The problem — Set every record down again exactly. Do not carry over the pictures.

________

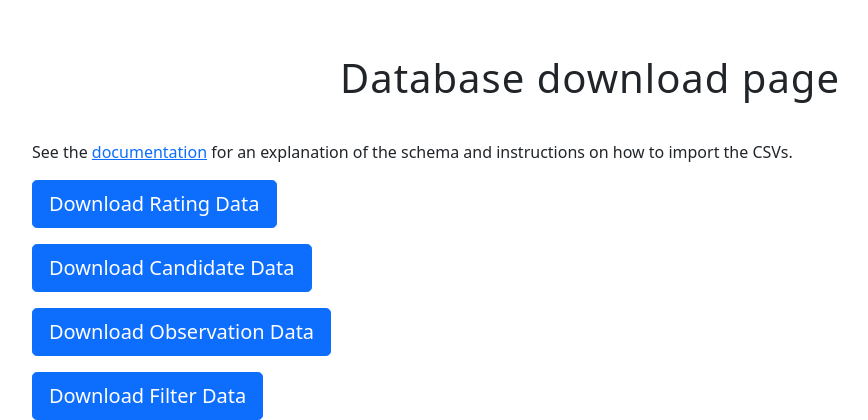
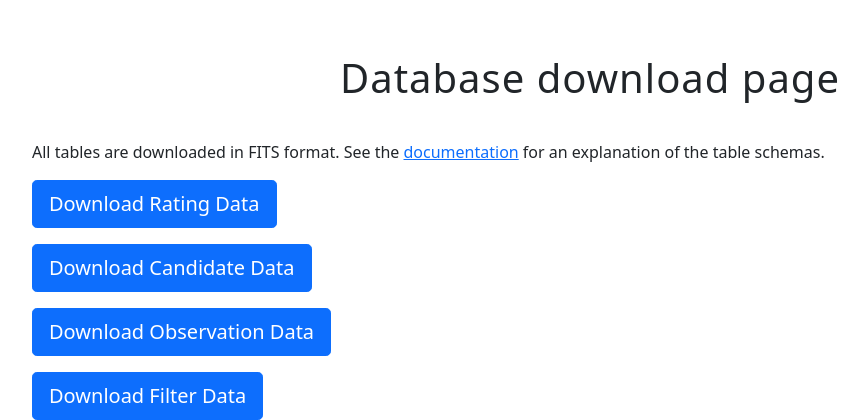
Before and after one commit to robotopia/GleamXGPMonitoring, a Django app: page /download_page/ in a window 1280 px wide. Shown: the part 96-516 px from the top of the page, without its empty margins (50-918 px from the left). Run offline with Django 4.2, Linux system fonts and the light colour scheme; parts of the project's set-up code (start-up, migrations or seed data) failed here and were passed over.

Commit message:
update text on download page

```diff
--- a/gleam_webapp/templates/candidate_app/download_page.html
+++ b/gleam_webapp/templates/candidate_app/download_page.html
@@ -4,7 +4,7 @@
 <title>Download Page</title>
 <div class="container py-4">
   <h1>Database download page</h1>
-  <p>See the <a href="">documentation</a> for an explanation of the schema and instructions on how to import the CSVs.</p>
+  <p>All tables are downloaded in FITS format. See the <a href="https://gleamxgpmonitoring.readthedocs.io/">documentation</a> for an explanation of the table schemas.</p>
   <p><a href="/download_data/rating/"      class="btn btn-primary btn-lg" tabindex="-1" role="button" aria-disabled="true">Download Rating Data</a></p>
   <p><a href="/download_data/candidate/"   class="btn btn-primary btn-lg" tabindex="-1" role="button" aria-disabled="true">Download Candidate Data</a></p>
   <p><a href="/download_data/observation/" class="btn btn-primary btn-lg" tabindex="-1" role="button" aria-disabled="true">Download Observation Data</a></p>
```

________

Solution —
Before and after one commit to robotopia/GleamXGPMonitoring, a Django app: page /download_page/ in a window 1280 px wide. Shown: the part 96-516 px from the top of the page, without its empty margins (50-918 px from the left). Run offline with Django 4.2, Linux system fonts and the light colour scheme; parts of the project's set-up code (start-up, migrations or seed data) failed here and were passed over.

Commit message:
update text on download page

```diff
--- a/gleam_webapp/templates/candidate_app/download_page.html
+++ b/gleam_webapp/templates/candidate_app/download_page.html
@@ -4,7 +4,7 @@
 <title>Download Page</title>
 <div class="container py-4">
   <h1>Database download page</h1>
-  <p>See the <a href="">documentation</a> for an explanation of the schema and instructions on how to import the CSVs.</p>
+  <p>All tables are downloaded in FITS format. See the <a href="https://gleamxgpmonitoring.readthedocs.io/">documentation</a> for an explanation of the table schemas.</p>
   <p><a href="/download_data/rating/"      class="btn btn-primary btn-lg" tabindex="-1" role="button" aria-disabled="true">Download Rating Data</a></p>
   <p><a href="/download_data/candidate/"   class="btn btn-primary btn-lg" tabindex="-1" role="button" aria-disabled="true">Download Candidate Data</a></p>
   <p><a href="/download_data/observation/" class="btn btn-primary btn-lg" tabindex="-1" role="button" aria-disabled="true">Download Observation Data</a></p>
```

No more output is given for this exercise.